Exercise inputs Start Marker

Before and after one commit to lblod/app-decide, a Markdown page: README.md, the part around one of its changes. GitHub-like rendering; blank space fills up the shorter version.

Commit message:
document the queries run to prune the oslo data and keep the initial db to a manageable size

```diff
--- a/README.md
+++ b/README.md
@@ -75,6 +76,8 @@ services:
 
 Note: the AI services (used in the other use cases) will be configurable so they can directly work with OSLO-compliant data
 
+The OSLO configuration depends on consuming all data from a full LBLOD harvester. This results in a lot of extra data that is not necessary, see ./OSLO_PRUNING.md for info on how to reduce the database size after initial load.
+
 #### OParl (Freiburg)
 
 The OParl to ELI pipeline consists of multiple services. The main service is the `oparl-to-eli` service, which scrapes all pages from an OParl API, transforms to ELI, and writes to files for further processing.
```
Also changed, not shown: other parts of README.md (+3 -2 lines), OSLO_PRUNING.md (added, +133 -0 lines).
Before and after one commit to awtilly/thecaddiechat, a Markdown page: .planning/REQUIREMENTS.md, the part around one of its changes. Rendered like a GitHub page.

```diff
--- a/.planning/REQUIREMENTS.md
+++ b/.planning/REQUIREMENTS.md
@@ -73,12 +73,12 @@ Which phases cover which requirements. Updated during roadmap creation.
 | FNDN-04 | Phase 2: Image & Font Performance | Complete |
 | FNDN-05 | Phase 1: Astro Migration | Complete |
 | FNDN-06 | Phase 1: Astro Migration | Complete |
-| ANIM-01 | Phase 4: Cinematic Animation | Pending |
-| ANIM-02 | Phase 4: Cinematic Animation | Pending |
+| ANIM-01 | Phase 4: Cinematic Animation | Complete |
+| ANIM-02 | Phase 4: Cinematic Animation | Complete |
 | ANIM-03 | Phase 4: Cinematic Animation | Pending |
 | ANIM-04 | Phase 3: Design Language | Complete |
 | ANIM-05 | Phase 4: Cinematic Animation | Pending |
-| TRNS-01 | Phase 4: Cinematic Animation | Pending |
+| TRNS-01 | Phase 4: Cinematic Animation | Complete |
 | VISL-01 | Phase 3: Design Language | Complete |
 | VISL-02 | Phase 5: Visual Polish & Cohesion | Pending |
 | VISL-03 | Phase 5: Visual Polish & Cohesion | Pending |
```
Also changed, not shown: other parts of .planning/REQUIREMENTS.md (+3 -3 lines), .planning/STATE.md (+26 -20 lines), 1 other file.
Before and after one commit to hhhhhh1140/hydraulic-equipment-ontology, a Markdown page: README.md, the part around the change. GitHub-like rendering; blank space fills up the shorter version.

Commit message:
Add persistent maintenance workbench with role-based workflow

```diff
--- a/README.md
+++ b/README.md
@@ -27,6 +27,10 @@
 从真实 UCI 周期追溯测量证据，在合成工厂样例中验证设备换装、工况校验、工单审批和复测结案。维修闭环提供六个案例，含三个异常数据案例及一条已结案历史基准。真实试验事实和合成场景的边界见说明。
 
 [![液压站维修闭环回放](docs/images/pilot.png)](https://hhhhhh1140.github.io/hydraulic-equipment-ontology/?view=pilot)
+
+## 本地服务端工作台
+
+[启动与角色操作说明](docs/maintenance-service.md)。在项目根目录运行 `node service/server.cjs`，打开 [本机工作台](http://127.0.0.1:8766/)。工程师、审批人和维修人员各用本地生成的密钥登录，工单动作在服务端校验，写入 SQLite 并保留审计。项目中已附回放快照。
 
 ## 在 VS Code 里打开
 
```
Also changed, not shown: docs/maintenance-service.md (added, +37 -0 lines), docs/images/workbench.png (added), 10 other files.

Exercise inputs End Marker

How to complete this task: Across the entries above, find the lines with the string "README" and copy them.

Response to the task:
Before and after one commit to lblod/app-decide, a Markdown page: README.md, the part around one of its changes. GitHub-like rendering; blank space fills up the shorter version.
--- a/README.md
+++ b/README.md
Also changed, not shown: other parts of README.md (+3 -2 lines), OSLO_PRUNING.md (added, +133 -0 lines).
Before and after one commit to hhhhhh1140/hydraulic-equipment-ontology, a Markdown page: README.md, the part around the change. GitHub-like rendering; blank space fills up the shorter version.
--- a/README.md
+++ b/README.md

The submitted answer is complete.